Fat cells in breast may connect social stress to triple-negative breast cancer
Local chemical signals released by fat cells in the mammary gland appear to provide a crucial link between exposure to unrelenting social stressors early in life, and the subsequent development of breast cancer, researchers from the University of Chicago report in an animal study published in the July 2013 issue of the journal Cancer Prevention Research. Some forms of stress exposure may be associated with an increased risk of certain types of aggressive breast cancer. But the mechanisms linking the biology of social stress to cancer have been hard to identify. To unravel that mechanism, the researchers looked for differences between mice raised in small groups and those that grow up in an isolated setting—an established model of chronic stress without social supports.
Among the research institutions NCI funds across the United States, it currently designates 67 as Cancer Centers. Largely based in research universities, these facilities are home to many of the NCI-supported scientists who conduct a wide range of intense, laboratory research into cancer’s origins and development. The Cancer Centers Program also focuses on trans-disciplinary research, including population science and clinical research.
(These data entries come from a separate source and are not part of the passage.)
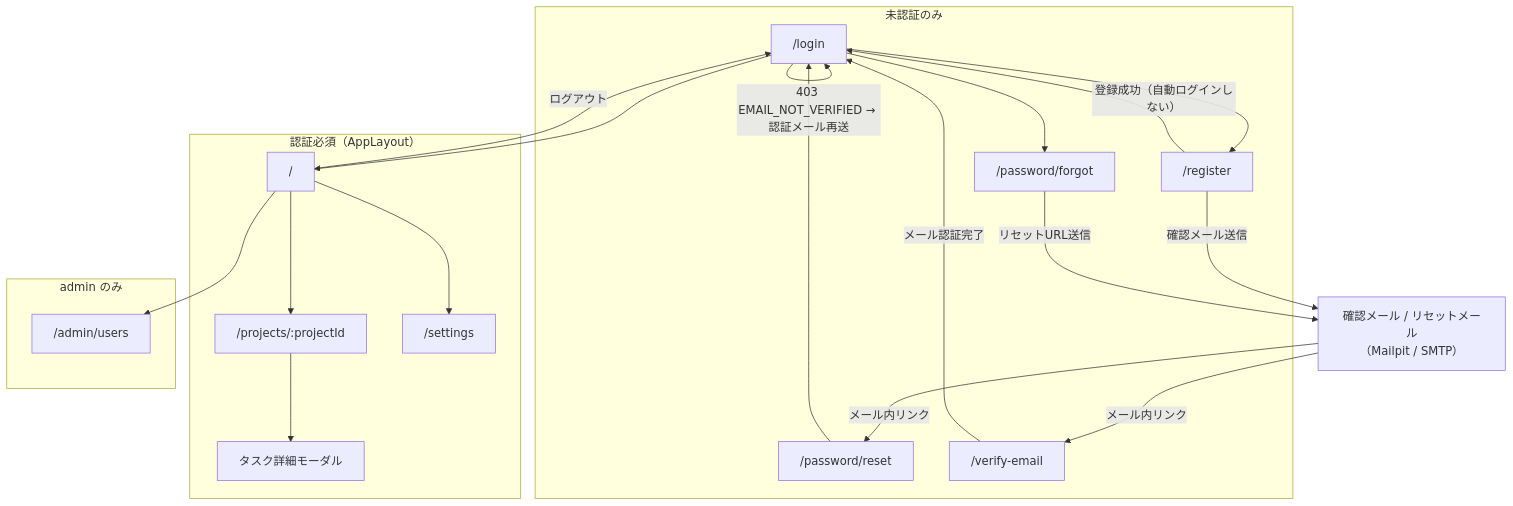
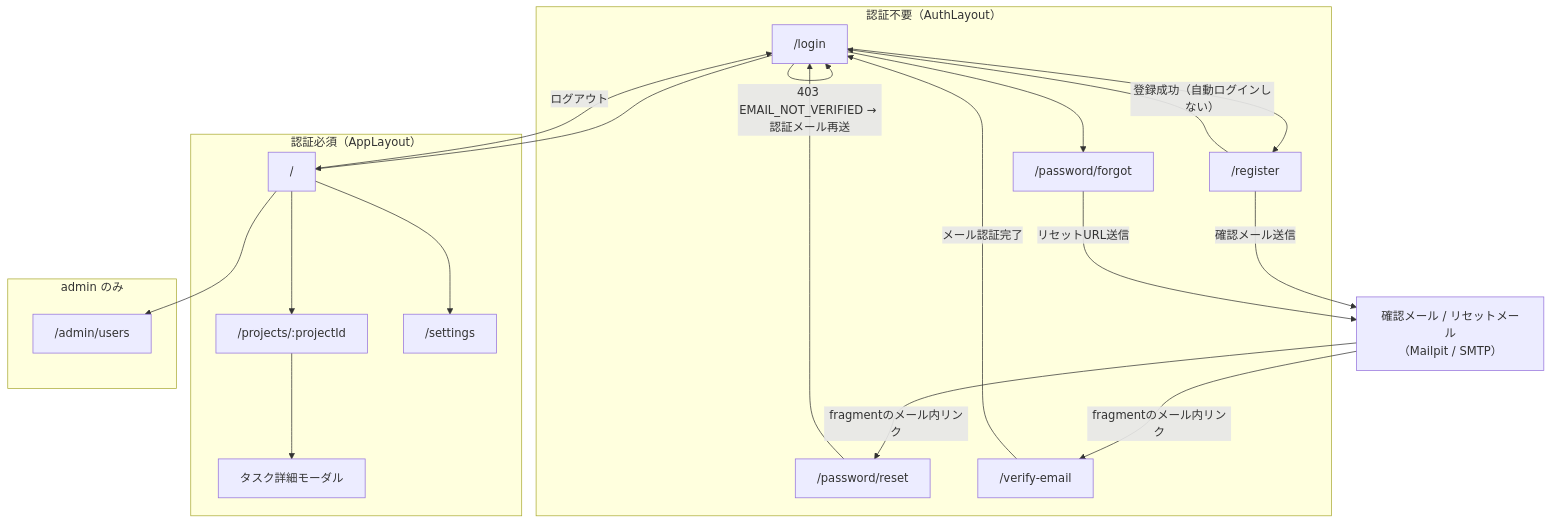
One commit to oikawa-d/task_management changed the first of 7 diagrams in basic_design/05_frontend.md. Above: the diagram before and after it, drawn with Mermaid. The commit also changed other lines of this file and 15 other files, not shown here.

````diff
--- a/basic_design/05_frontend.md
+++ b/basic_design/05_frontend.md
@@ -76,37 +74,37 @@
 ```mermaid
 flowchart TB
-    subgraph public["未認証のみ"]
+    subgraph public["認証不要（AuthLayout）"]
         L["/login"]
         R["/register"]
         PF["/password/forgot"]
         PR["/password/reset"]
         VE["/verify-email"]
     end
     subgraph private["認証必須（AppLayout）"]
         D["/"]
         B["/projects/:projectId"]
         T["タスク詳細モーダル"]
         S["/settings"]
     end
     subgraph adminonly["admin のみ"]
         AU["/admin/users"]
     end
     MAIL["確認メール / リセットメール<br/>（Mailpit / SMTP）"]
 
     L --> D
     L --> R
     L --> PF
     PR --> L
     R -->|"登録成功（自動ログインしない）"| L
     R -->|"確認メール送信"| MAIL
-    MAIL -->|"メール内リンク"| VE
+    MAIL -->|"fragmentのメール内リンク"| VE
     PF -->|"リセットURL送信"| MAIL
-    MAIL -->|"メール内リンク"| PR
+    MAIL -->|"fragmentのメール内リンク"| PR
     VE -->|"メール認証完了"| L
     L -->|"403 EMAIL_NOT_VERIFIED → 認証メール再送"| L
     D --> B
     B --> T
     D --> S
     D --> AU
     D -->|ログアウト| L
 ```
````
The centers’ research results are often at the forefront of studies in the cancer field.